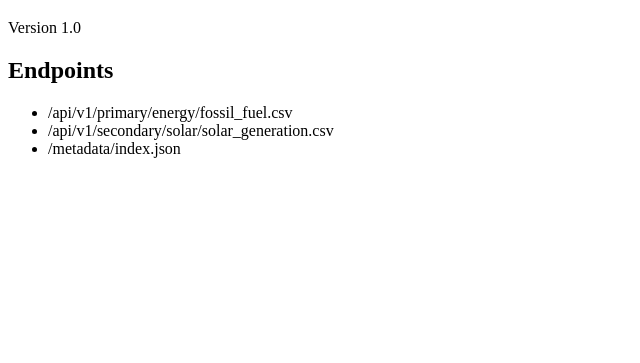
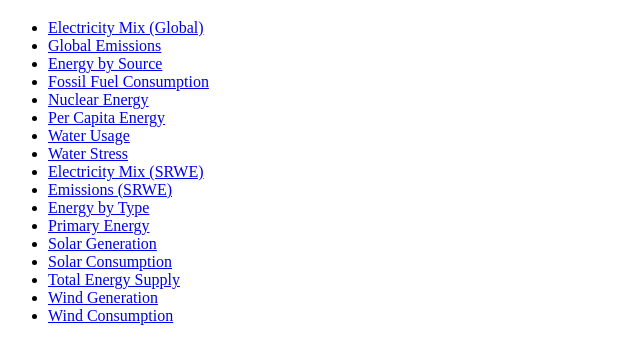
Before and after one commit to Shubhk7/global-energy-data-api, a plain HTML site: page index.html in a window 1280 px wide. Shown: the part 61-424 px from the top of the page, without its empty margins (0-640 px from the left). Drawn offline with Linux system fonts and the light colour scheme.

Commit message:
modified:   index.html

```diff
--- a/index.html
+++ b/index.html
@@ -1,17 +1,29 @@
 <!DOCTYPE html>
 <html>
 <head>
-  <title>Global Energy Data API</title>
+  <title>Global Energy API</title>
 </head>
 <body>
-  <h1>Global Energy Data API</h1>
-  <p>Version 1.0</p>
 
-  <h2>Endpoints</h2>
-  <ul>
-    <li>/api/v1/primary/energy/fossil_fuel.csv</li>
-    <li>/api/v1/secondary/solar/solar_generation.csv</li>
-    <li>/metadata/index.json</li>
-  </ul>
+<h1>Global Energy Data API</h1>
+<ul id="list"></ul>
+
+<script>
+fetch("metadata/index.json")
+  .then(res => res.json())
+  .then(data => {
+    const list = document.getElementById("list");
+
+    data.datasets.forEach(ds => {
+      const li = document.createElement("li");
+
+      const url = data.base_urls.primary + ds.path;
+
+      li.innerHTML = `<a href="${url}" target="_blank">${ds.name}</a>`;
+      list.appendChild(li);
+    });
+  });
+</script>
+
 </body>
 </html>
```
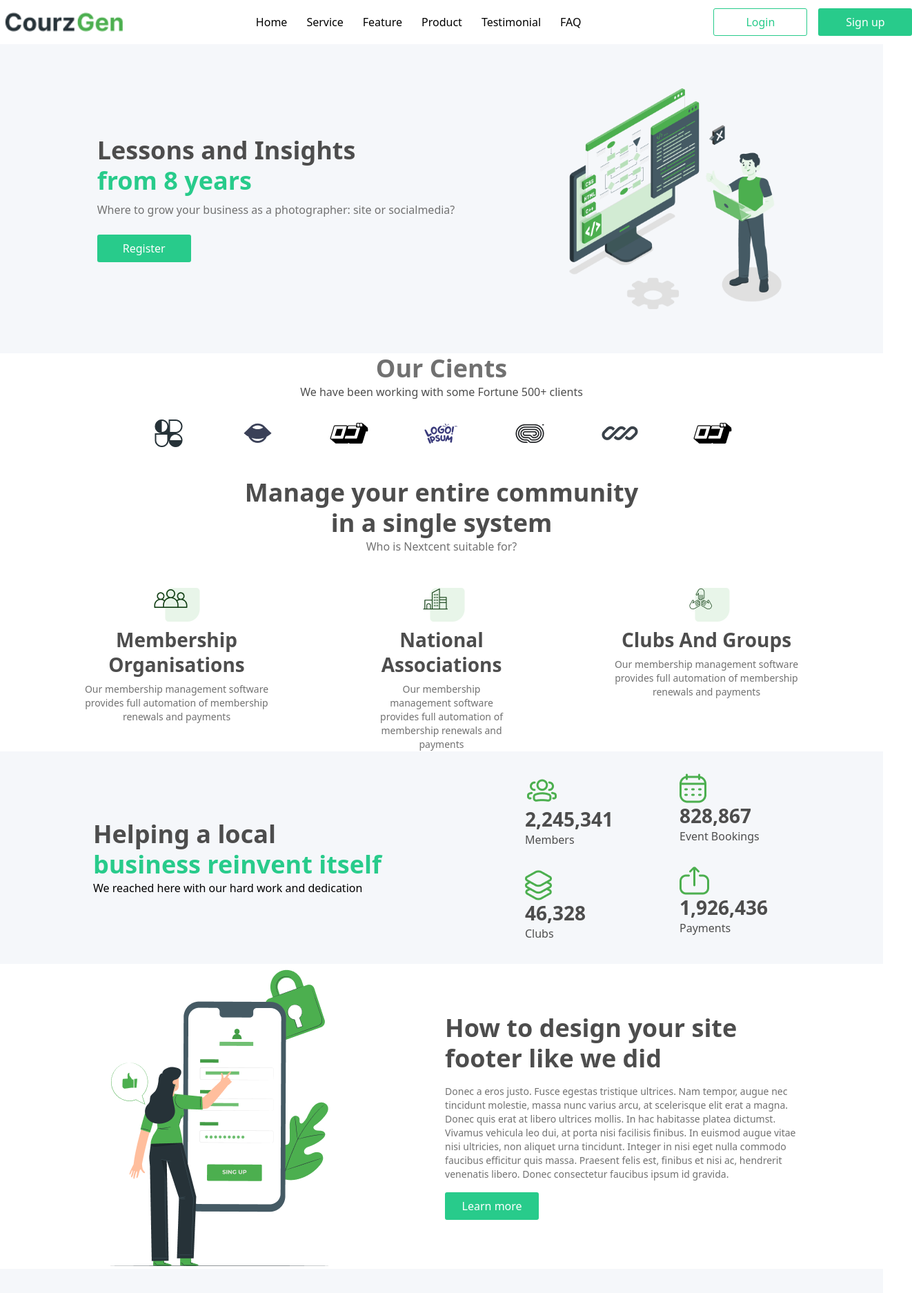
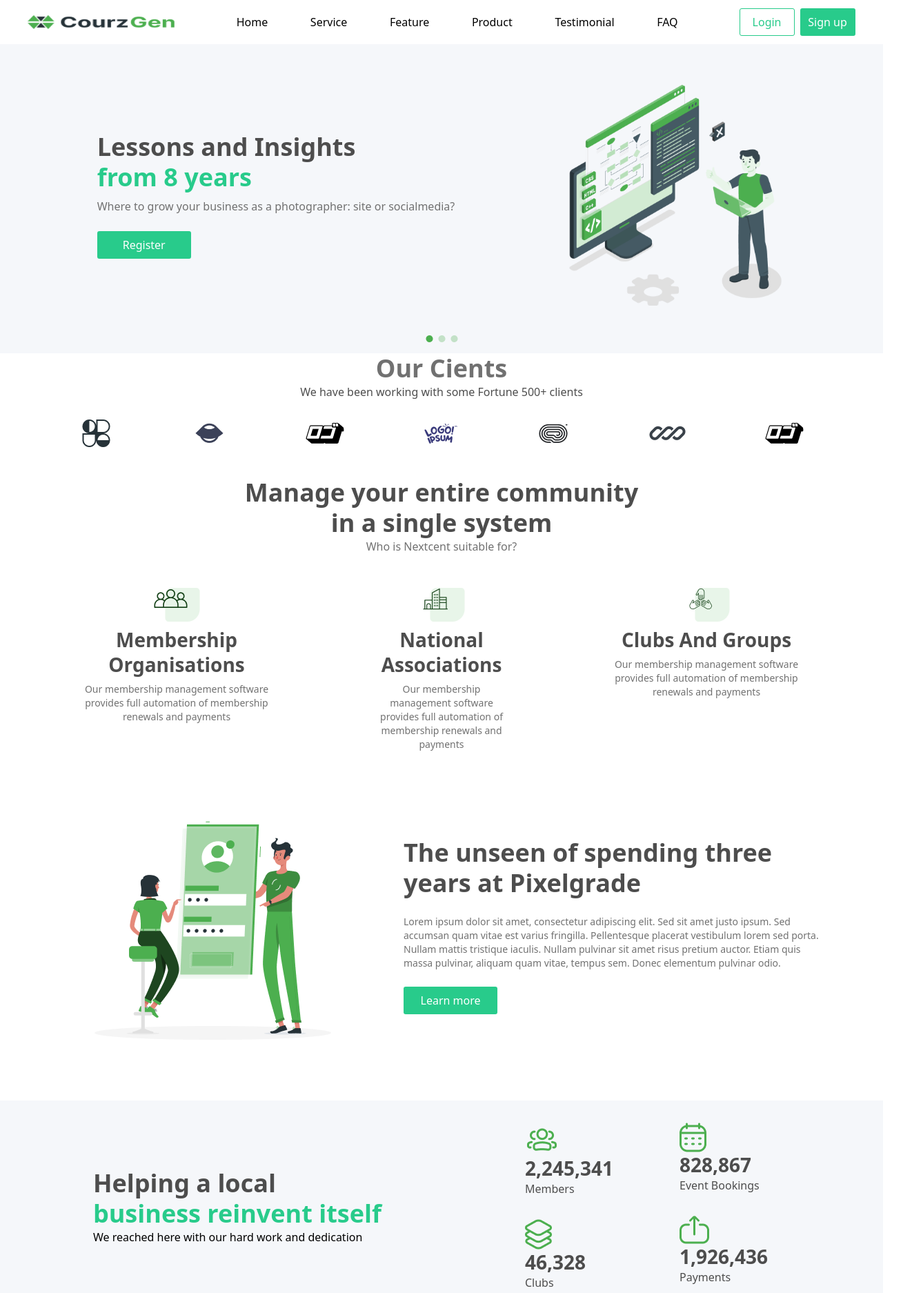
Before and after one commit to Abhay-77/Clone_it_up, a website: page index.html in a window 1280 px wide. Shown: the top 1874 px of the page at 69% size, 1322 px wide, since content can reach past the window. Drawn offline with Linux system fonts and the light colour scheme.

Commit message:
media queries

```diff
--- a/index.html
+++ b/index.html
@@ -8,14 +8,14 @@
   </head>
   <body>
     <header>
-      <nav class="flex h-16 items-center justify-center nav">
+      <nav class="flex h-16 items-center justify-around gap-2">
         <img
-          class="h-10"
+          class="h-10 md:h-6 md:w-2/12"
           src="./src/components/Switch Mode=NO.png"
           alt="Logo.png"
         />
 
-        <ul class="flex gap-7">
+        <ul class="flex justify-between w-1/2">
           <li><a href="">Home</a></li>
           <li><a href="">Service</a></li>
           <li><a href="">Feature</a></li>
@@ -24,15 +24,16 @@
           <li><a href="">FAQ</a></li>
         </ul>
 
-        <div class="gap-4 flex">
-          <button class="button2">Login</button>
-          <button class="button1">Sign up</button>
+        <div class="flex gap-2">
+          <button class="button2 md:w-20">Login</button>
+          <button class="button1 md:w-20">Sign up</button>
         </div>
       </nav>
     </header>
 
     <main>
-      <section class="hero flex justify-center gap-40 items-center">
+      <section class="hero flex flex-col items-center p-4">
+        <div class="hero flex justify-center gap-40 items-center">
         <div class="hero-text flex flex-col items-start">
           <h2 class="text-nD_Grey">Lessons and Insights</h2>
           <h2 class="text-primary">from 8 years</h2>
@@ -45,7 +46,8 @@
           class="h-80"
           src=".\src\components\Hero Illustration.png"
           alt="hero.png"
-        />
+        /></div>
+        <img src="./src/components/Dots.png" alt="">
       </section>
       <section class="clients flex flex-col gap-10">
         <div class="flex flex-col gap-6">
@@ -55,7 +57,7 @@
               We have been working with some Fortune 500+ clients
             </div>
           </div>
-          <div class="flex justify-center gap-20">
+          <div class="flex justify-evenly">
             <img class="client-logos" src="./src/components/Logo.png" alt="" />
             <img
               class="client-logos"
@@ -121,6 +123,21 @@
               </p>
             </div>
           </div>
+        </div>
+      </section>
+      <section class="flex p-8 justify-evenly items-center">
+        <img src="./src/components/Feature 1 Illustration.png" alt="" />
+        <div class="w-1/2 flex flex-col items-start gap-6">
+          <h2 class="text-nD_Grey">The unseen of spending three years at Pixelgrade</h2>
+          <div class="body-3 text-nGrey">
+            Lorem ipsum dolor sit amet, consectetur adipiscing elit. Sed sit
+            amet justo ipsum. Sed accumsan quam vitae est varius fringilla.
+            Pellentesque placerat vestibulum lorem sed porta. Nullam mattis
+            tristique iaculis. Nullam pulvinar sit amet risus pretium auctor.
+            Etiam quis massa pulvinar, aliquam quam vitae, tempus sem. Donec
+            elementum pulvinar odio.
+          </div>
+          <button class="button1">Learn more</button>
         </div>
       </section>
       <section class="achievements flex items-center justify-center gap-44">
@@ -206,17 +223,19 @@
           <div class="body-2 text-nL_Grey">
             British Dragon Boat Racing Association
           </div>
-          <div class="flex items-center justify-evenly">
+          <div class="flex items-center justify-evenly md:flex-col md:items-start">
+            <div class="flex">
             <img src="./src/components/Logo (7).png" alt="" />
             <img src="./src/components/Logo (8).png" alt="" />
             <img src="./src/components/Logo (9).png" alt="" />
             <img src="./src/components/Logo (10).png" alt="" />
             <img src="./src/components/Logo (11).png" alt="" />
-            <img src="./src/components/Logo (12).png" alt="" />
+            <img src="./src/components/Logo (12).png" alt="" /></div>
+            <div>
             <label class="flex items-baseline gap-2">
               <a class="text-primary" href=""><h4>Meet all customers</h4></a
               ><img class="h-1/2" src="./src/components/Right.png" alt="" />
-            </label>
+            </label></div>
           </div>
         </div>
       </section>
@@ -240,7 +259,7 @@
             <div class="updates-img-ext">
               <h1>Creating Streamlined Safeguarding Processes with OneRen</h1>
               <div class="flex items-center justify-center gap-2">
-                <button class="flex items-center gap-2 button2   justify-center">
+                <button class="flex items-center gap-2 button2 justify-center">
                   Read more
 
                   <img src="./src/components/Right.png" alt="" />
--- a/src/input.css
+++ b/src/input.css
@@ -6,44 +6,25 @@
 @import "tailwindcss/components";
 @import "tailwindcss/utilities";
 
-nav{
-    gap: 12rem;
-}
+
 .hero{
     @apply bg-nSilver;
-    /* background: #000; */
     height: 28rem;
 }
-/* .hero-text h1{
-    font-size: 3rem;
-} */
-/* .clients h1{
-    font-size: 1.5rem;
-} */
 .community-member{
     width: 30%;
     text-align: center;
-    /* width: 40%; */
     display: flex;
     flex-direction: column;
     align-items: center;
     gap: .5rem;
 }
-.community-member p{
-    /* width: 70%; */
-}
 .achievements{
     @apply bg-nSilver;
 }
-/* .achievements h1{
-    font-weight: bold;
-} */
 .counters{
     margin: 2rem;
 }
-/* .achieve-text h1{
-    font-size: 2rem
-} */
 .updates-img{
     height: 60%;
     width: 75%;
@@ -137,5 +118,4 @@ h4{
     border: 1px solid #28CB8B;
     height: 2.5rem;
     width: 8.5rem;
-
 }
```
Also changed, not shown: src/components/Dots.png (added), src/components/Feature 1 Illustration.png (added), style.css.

__Instructions to follow__.
Give back the material above exactly, but without its images.

__Output__.
Before and after one commit to Shubhk7/global-energy-data-api, a plain HTML site: page index.html in a window 1280 px wide. Shown: the part 61-424 px from the top of the page, without its empty margins (0-640 px from the left). Drawn offline with Linux system fonts and the light colour scheme.

Commit message:
modified:   index.html

```diff
--- a/index.html
+++ b/index.html
@@ -1,17 +1,29 @@
 <!DOCTYPE html>
 <html>
 <head>
-  <title>Global Energy Data API</title>
+  <title>Global Energy API</title>
 </head>
 <body>
-  <h1>Global Energy Data API</h1>
-  <p>Version 1.0</p>
 
-  <h2>Endpoints</h2>
-  <ul>
-    <li>/api/v1/primary/energy/fossil_fuel.csv</li>
-    <li>/api/v1/secondary/solar/solar_generation.csv</li>
-    <li>/metadata/index.json</li>
-  </ul>
+<h1>Global Energy Data API</h1>
+<ul id="list"></ul>
+
+<script>
+fetch("metadata/index.json")
+  .then(res => res.json())
+  .then(data => {
+    const list = document.getElementById("list");
+
+    data.datasets.forEach(ds => {
+      const li = document.createElement("li");
+
+      const url = data.base_urls.primary + ds.path;
+
+      li.innerHTML = `<a href="${url}" target="_blank">${ds.name}</a>`;
+      list.appendChild(li);
+    });
+  });
+</script>
+
 </body>
 </html>
```
Before and after one commit to Abhay-77/Clone_it_up, a website: page index.html in a window 1280 px wide. Shown: the top 1874 px of the page at 69% size, 1322 px wide, since content can reach past the window. Drawn offline with Linux system fonts and the light colour scheme.

Commit message:
media queries

```diff
--- a/index.html
+++ b/index.html
@@ -8,14 +8,14 @@
   </head>
   <body>
     <header>
-      <nav class="flex h-16 items-center justify-center nav">
+      <nav class="flex h-16 items-center justify-around gap-2">
         <img
-          class="h-10"
+          class="h-10 md:h-6 md:w-2/12"
           src="./src/components/Switch Mode=NO.png"
           alt="Logo.png"
         />
 
-        <ul class="flex gap-7">
+        <ul class="flex justify-between w-1/2">
           <li><a href="">Home</a></li>
           <li><a href="">Service</a></li>
           <li><a href="">Feature</a></li>
@@ -24,15 +24,16 @@
           <li><a href="">FAQ</a></li>
         </ul>
 
-        <div class="gap-4 flex">
-          <button class="button2">Login</button>
-          <button class="button1">Sign up</button>
+        <div class="flex gap-2">
+          <button class="button2 md:w-20">Login</button>
+          <button class="button1 md:w-20">Sign up</button>
         </div>
       </nav>
     </header>
 
     <main>
-      <section class="hero flex justify-center gap-40 items-center">
+      <section class="hero flex flex-col items-center p-4">
+        <div class="hero flex justify-center gap-40 items-center">
         <div class="hero-text flex flex-col items-start">
           <h2 class="text-nD_Grey">Lessons and Insights</h2>
           <h2 class="text-primary">from 8 years</h2>
@@ -45,7 +46,8 @@
           class="h-80"
           src=".\src\components\Hero Illustration.png"
           alt="hero.png"
-        />
+        /></div>
+        <img src="./src/components/Dots.png" alt="">
       </section>
       <section class="clients flex flex-col gap-10">
         <div class="flex flex-col gap-6">
@@ -55,7 +57,7 @@
               We have been working with some Fortune 500+ clients
             </div>
           </div>
-          <div class="flex justify-center gap-20">
+          <div class="flex justify-evenly">
             <img class="client-logos" src="./src/components/Logo.png" alt="" />
             <img
               class="client-logos"
@@ -121,6 +123,21 @@
               </p>
             </div>
           </div>
+        </div>
+      </section>
+      <section class="flex p-8 justify-evenly items-center">
+        <img src="./src/components/Feature 1 Illustration.png" alt="" />
+        <div class="w-1/2 flex flex-col items-start gap-6">
+          <h2 class="text-nD_Grey">The unseen of spending three years at Pixelgrade</h2>
+          <div class="body-3 text-nGrey">
+            Lorem ipsum dolor sit amet, consectetur adipiscing elit. Sed sit
+            amet justo ipsum. Sed accumsan quam vitae est varius fringilla.
+            Pellentesque placerat vestibulum lorem sed porta. Nullam mattis
+            tristique iaculis. Nullam pulvinar sit amet risus pretium auctor.
+            Etiam quis massa pulvinar, aliquam quam vitae, tempus sem. Donec
+            elementum pulvinar odio.
+          </div>
+          <button class="button1">Learn more</button>
         </div>
       </section>
       <section class="achievements flex items-center justify-center gap-44">
@@ -206,17 +223,19 @@
           <div class="body-2 text-nL_Grey">
             British Dragon Boat Racing Association
           </div>
-          <div class="flex items-center justify-evenly">
+          <div class="flex items-center justify-evenly md:flex-col md:items-start">
+            <div class="flex">
             <img src="./src/components/Logo (7).png" alt="" />
             <img src="./src/components/Logo (8).png" alt="" />
             <img src="./src/components/Logo (9).png" alt="" />
             <img src="./src/components/Logo (10).png" alt="" />
             <img src="./src/components/Logo (11).png" alt="" />
-            <img src="./src/components/Logo (12).png" alt="" />
+            <img src="./src/components/Logo (12).png" alt="" /></div>
+            <div>
             <label class="flex items-baseline gap-2">
               <a class="text-primary" href=""><h4>Meet all customers</h4></a
               ><img class="h-1/2" src="./src/components/Right.png" alt="" />
-            </label>
+            </label></div>
           </div>
         </div>
       </section>
@@ -240,7 +259,7 @@
             <div class="updates-img-ext">
               <h1>Creating Streamlined Safeguarding Processes with OneRen</h1>
               <div class="flex items-center justify-center gap-2">
-                <button class="flex items-center gap-2 button2   justify-center">
+                <button class="flex items-center gap-2 button2 justify-center">
                   Read more
 
                   <img src="./src/components/Right.png" alt="" />
--- a/src/input.css
+++ b/src/input.css
@@ -6,44 +6,25 @@
 @import "tailwindcss/components";
 @import "tailwindcss/utilities";
 
-nav{
-    gap: 12rem;
-}
+
 .hero{
     @apply bg-nSilver;
-    /* background: #000; */
     height: 28rem;
 }
-/* .hero-text h1{
-    font-size: 3rem;
-} */
-/* .clients h1{
-    font-size: 1.5rem;
-} */
 .community-member{
     width: 30%;
     text-align: center;
-    /* width: 40%; */
     display: flex;
     flex-direction: column;
     align-items: center;
     gap: .5rem;
 }
-.community-member p{
-    /* width: 70%; */
-}
 .achievements{
     @apply bg-nSilver;
 }
-/* .achievements h1{
-    font-weight: bold;
-} */
 .counters{
     margin: 2rem;
 }
-/* .achieve-text h1{
-    font-size: 2rem
-} */
 .updates-img{
     height: 60%;
     width: 75%;
@@ -137,5 +118,4 @@ h4{
     border: 1px solid #28CB8B;
     height: 2.5rem;
     width: 8.5rem;
-
 }
```
Also changed, not shown: src/components/Dots.png (added), src/components/Feature 1 Illustration.png (added), style.css.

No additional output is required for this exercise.